- Exercise prompt
Where a line in the listing contains the string "resultado", copy that line out.

━━━ Input

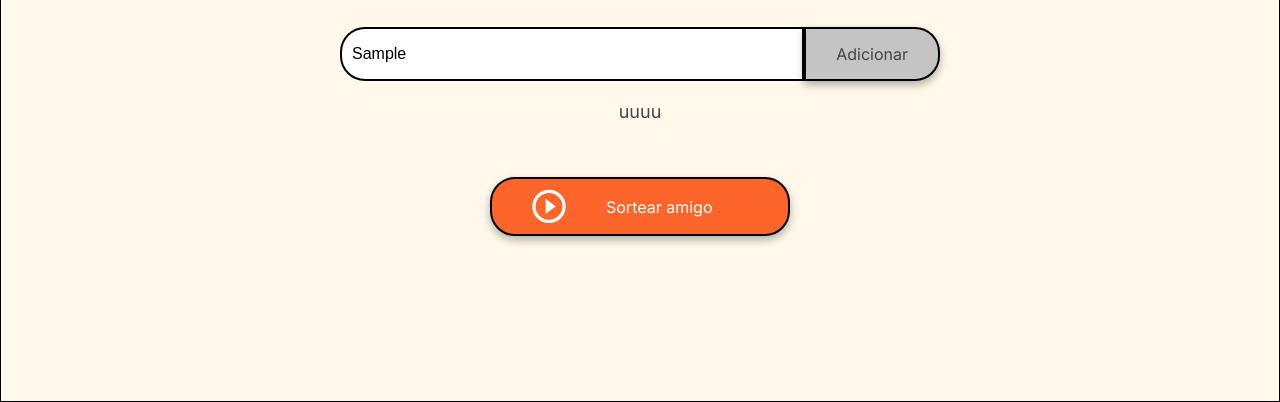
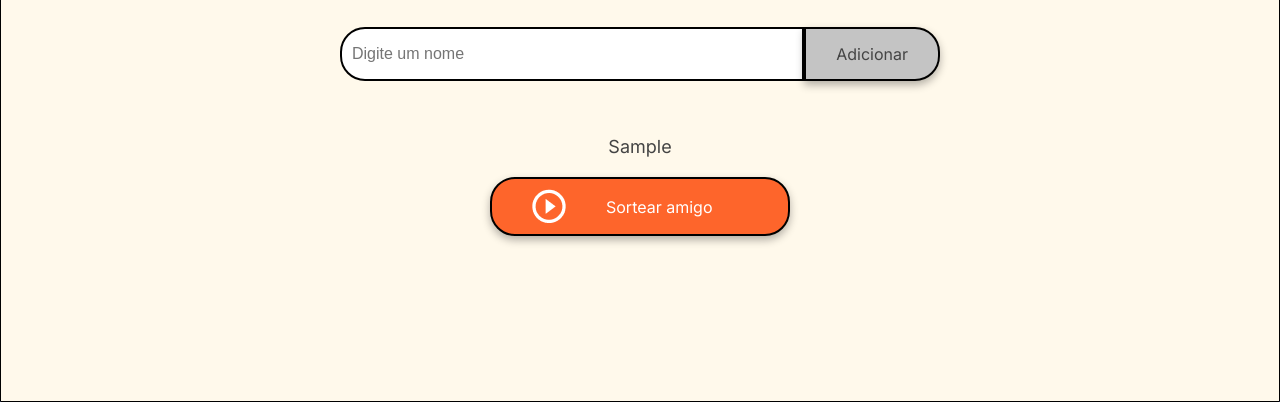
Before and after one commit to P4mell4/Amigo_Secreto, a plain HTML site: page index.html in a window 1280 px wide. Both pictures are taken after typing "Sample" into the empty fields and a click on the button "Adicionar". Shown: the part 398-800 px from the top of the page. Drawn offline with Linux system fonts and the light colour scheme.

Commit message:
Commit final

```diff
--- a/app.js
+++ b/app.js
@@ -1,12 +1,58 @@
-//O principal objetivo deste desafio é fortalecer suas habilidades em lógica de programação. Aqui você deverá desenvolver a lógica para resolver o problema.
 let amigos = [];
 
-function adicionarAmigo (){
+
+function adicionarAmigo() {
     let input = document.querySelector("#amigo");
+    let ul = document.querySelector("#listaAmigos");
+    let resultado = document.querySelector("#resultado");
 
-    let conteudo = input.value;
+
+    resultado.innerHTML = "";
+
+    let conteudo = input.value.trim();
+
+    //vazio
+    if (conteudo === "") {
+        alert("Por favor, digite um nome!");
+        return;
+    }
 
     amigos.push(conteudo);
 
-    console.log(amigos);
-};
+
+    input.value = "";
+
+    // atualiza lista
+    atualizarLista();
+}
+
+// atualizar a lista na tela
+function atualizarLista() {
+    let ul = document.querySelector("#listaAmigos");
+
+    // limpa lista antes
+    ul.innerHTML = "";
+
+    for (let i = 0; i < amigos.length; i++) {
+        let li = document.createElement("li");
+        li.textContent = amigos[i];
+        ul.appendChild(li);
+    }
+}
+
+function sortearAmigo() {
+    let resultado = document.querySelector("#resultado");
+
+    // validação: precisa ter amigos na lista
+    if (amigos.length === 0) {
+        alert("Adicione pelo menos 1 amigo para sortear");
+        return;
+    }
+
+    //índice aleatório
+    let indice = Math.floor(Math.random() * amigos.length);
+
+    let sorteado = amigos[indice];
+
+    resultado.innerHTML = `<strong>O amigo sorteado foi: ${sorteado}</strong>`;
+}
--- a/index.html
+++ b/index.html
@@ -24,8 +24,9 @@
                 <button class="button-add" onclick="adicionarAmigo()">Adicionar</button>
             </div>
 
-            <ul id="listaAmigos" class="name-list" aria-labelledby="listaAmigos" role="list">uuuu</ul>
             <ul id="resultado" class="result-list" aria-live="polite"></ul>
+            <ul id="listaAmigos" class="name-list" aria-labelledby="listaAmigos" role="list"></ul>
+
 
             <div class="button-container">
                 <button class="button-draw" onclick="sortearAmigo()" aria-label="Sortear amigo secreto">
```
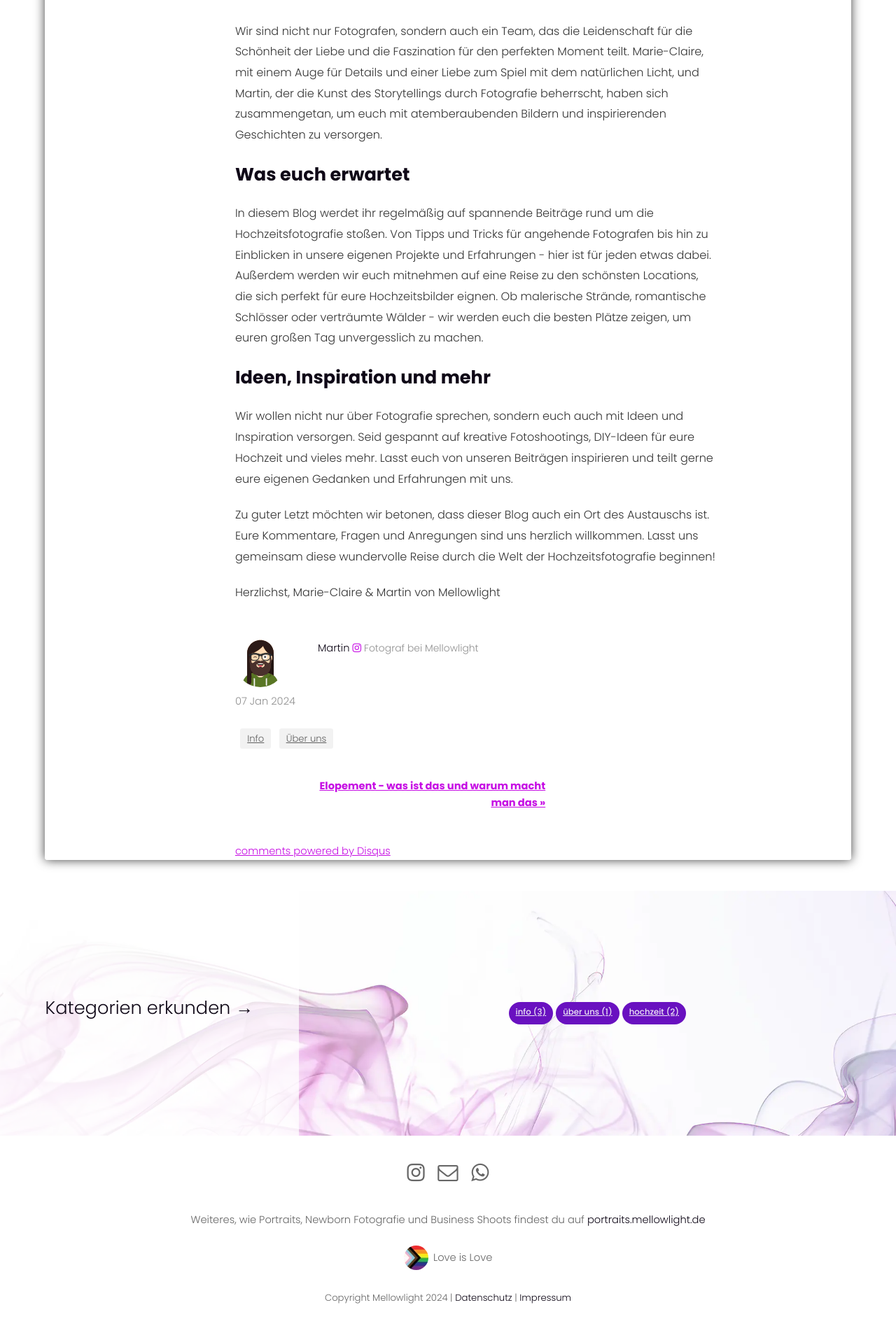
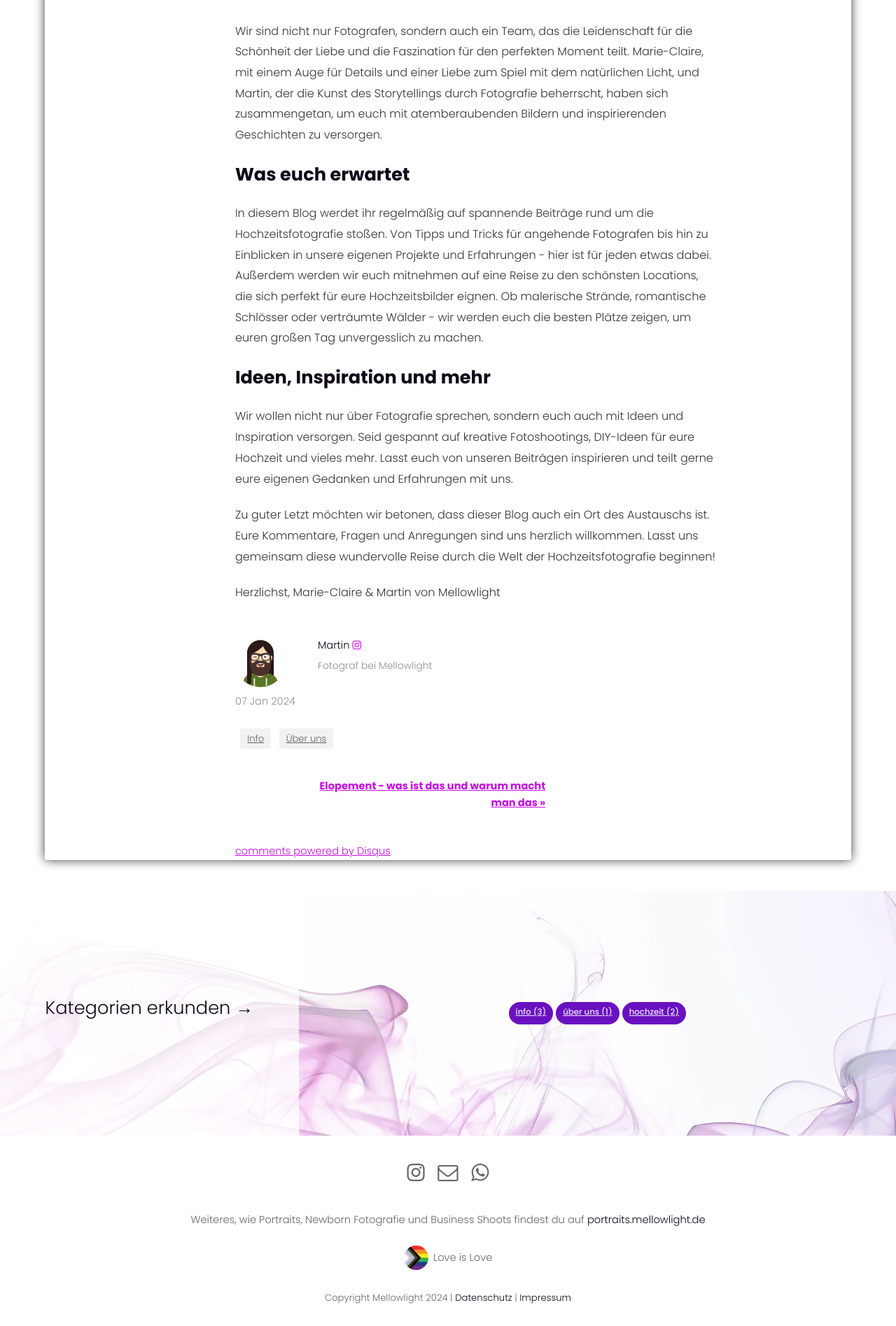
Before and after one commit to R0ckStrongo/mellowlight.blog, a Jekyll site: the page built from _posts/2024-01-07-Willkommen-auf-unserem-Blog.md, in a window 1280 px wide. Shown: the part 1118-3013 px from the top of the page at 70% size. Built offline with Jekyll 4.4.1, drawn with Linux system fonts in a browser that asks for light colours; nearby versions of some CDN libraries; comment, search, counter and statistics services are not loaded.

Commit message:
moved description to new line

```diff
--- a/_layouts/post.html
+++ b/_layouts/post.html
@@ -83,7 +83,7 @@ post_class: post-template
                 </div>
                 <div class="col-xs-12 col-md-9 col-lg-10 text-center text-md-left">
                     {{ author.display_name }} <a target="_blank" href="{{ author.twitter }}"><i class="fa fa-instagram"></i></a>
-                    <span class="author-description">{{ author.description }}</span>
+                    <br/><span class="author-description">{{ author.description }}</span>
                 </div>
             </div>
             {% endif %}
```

━━━━━━

- Answer to the problem
+    let resultado = document.querySelector("#resultado");
+    resultado.innerHTML = "";
+    let resultado = document.querySelector("#resultado");
+    resultado.innerHTML = `<strong>O amigo sorteado foi: ${sorteado}</strong>`;
             <ul id="resultado" class="result-list" aria-live="polite"></ul>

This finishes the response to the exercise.